Comments: Identical stats and defenses as the Lesser Air Elemental, but deals 4d8 crushing damage which counts as a +3 weapon. Basically a straight upgrade to the Lesser Air Elemental. I continue to recommend aTweaks to remedy this.
Conjure Lesser Fire Elemental
Description: Identical stats and defenses as the other two elementals, but the Lesser Fire Elemental has 1 more point of Strength and is immune to fire and magical fire. It deals 3d8 crushing and 1d6 fire damage which counts as a +4 weapon.
Comments: The Lesser Fire Elemental is the best of the three lesser elemental summons because its immune to fire and hits as a +4 weapon. Still recommend aTweaks.
Description: The Domination spell enables the caster to control the actions of any creature while the spell is in effect. This control is maintained through a telepathic link between the caster and the victim. Unlike the 4th-level priest spell Mental Domination, the target has no option for release, even if made to do something against his morals. This effect can only be reversed by Dispel Magic. The target is allowed a Saving Throw vs. Spell with a -2 penalty to negate the effect.
Comments: An improved version of Dire Charm, this spell has a saving throw penalty, lasts 3 rounds longer, and will also work on anything - not just humanoids. Give it a try and see what you can snag with it. It might work on creatures that you'd think would be immune to charm, such as elementals. You can also use it to turn wizards' summons against them, since the mage in question will usually have some kind of spell protection up preventing you from casting it on him instead. Disabler mages should memorize several of these.
Description: Feeblemind causes the subject's intellect to degenerate into that of a simple beast of burden. The subject remains in this state until a successful dispel magic is cast upon them. The victim must make a save vs. spell at -2 in order to avoid the effect.
Comments: Feeblemindedness causes the affected creature to simply stand there doing nothing, so it's pretty much a death sentence if the saving throw is failed. Clerics and warrior-types have the worst saving throws vs. spell, so it's more likely to work on them than other classes. There aren't a whole lot of enemies that are immune to feeblemind other than undead and fiends, so combine this with Greater Malison and you've got a good way to shut down just about anything.
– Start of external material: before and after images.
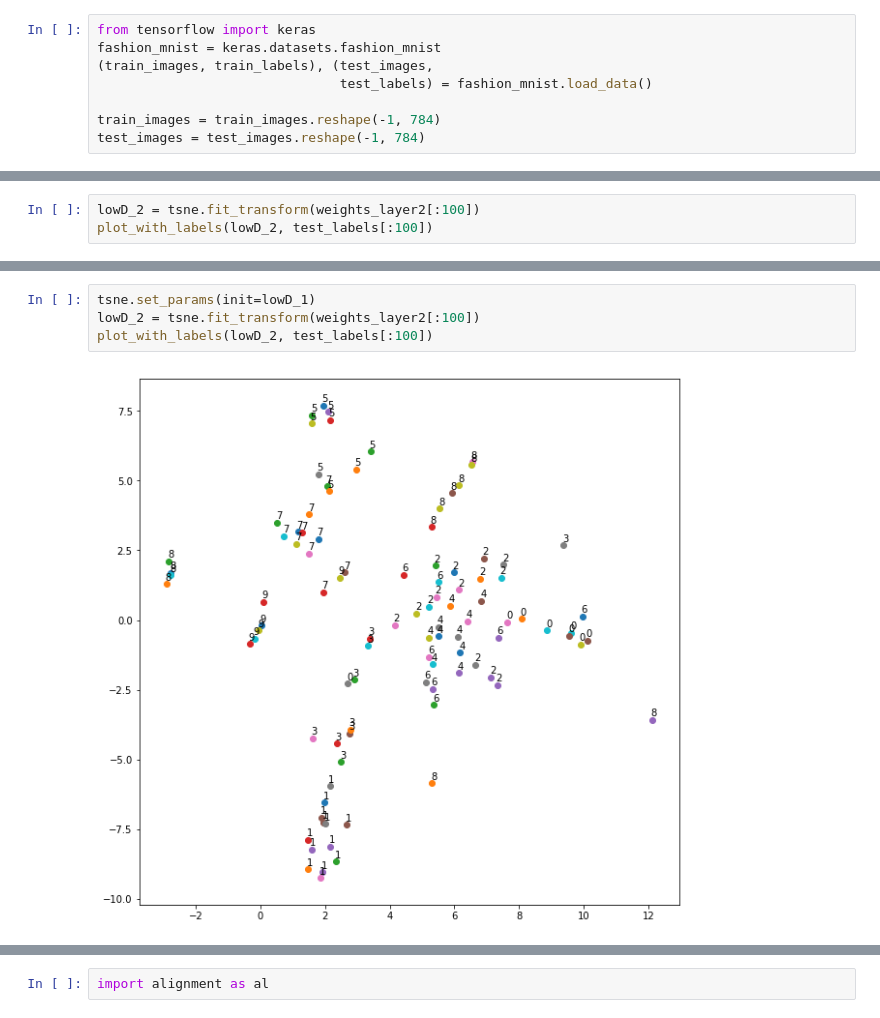
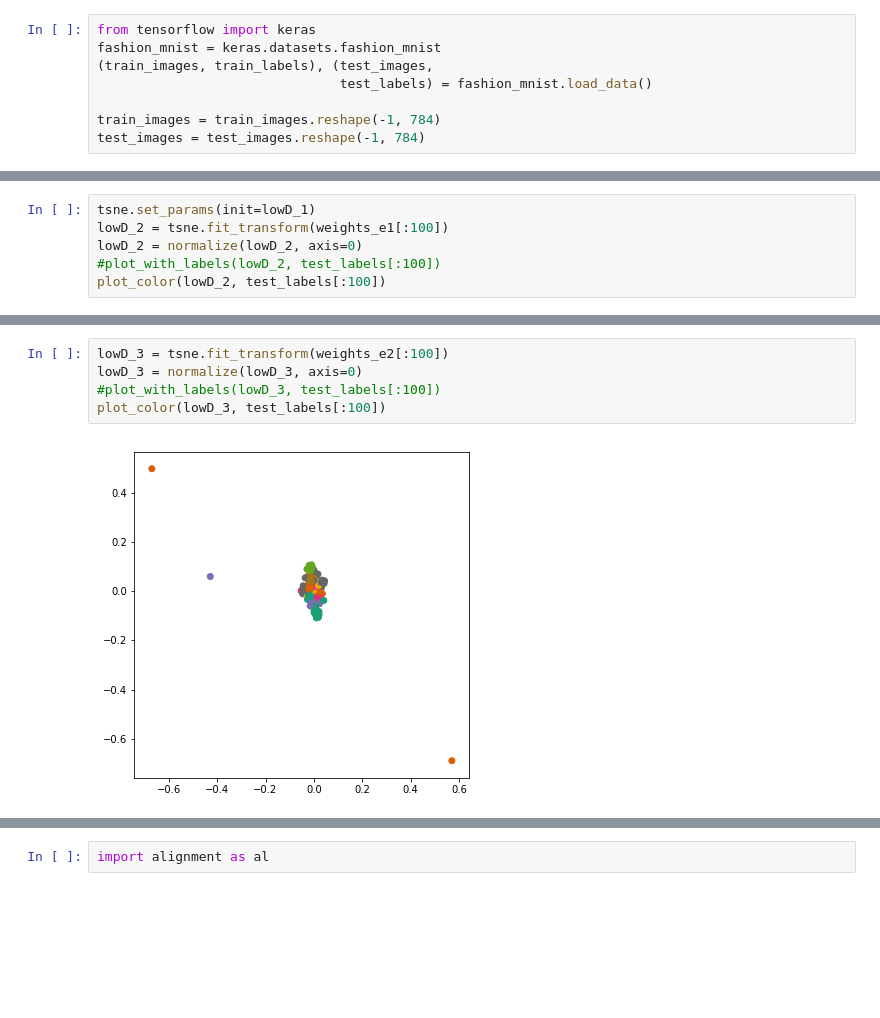
Before and after one commit to CornellDataScience/insights-vizNNs, a Jupyter notebook: MNIST_clothes/TNSE_fashion.ipynb, the cells around one changed output, grey strips where cells are left out. Drawn from its saved outputs; the diff is of its cells as text; blank space fills up the shorter version.

```diff
--- a/MNIST_clothes/TNSE_fashion.ipynb
+++ b/MNIST_clothes/TNSE_fashion.ipynb
@@ -62,4 +58,7 @@ plot_with_labels(lowD_1, test_labels[:100])
 # %%
-lowD_2 = tsne.fit_transform(weights_layer2[:100])
-plot_with_labels(lowD_2, test_labels[:100])
+tsne.set_params(init=lowD_1)
+lowD_2 = tsne.fit_transform(weights_e1[:100])
+lowD_2 = normalize(lowD_2, axis=0)
+#plot_with_labels(lowD_2, test_labels[:100])
+plot_color(lowD_2, test_labels[:100])
 # %% [output]
@@ -67,6 +66,7 @@ plot_with_labels(lowD_2, test_labels[:100])
-# %%
-tsne.set_params(init=lowD_1)
-lowD_2 = tsne.fit_transform(weights_layer2[:100])
-plot_with_labels(lowD_2, test_labels[:100])
-# %% [output]
-[figure, removed]
+# %%
+lowD_3 = tsne.fit_transform(weights_e2[:100])
+lowD_3 = normalize(lowD_3, axis=0)
+#plot_with_labels(lowD_3, test_labels[:100])
+plot_color(lowD_3, test_labels[:100])
+# %% [output]
+[figure, added]
```
Also changed, not shown: parts of 33 cells of this notebook, 6 other files.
Description: This spell holds 1d4 creatures of any type rigidly immobile and in place for 9 or more rounds, unless a Saving Throw vs. Spell is made with a -2 penalty. The effect is centered on the victim selected by the caster. Any enemies within 7.5 ft. of the target are also affected. Those who succeed on their Saving Throws are totally unaffected by the spell. Undead creatures cannot be held.
Held creatures cannot move or speak, but they remain aware of events around them and can use abilities not requiring motion or speech. Being held does not prevent the worsening of the subject's condition due to wounds, diseases, or poison.
Comments: Another upgraded version of a lower level spell. Hold Monster does the same thing as Hold Person but its saving throw penalty is slightly increased and it will also work on everything except undead. It's probably a better idea to use Chaos instead in most cases if you wish to disable your enemies.
Description: When cast upon a target creature, this spell will lower the Magic Resistance of this creature by 10% + 1% per level of the caster, up to -30% at level 20. There is no Saving Throw, and the target's Magic Resistance, if any, does not affect this spell. For example, if a creature has 60% Magic Resistance and this spell is cast on it by a 15th-level Mage, then the target's Magic Resistance would be lowered by 25% automatically. This effect is cumulative for each casting of this spell: If Lower Resistance was cast upon the same creature again, the creature's Magic Resistance would be 60% - 25% (initial casting) - 25% (current casting), which would leave the creature with 10% Magic Resistance. This spell will last until its duration expires and cannot be dispelled before then.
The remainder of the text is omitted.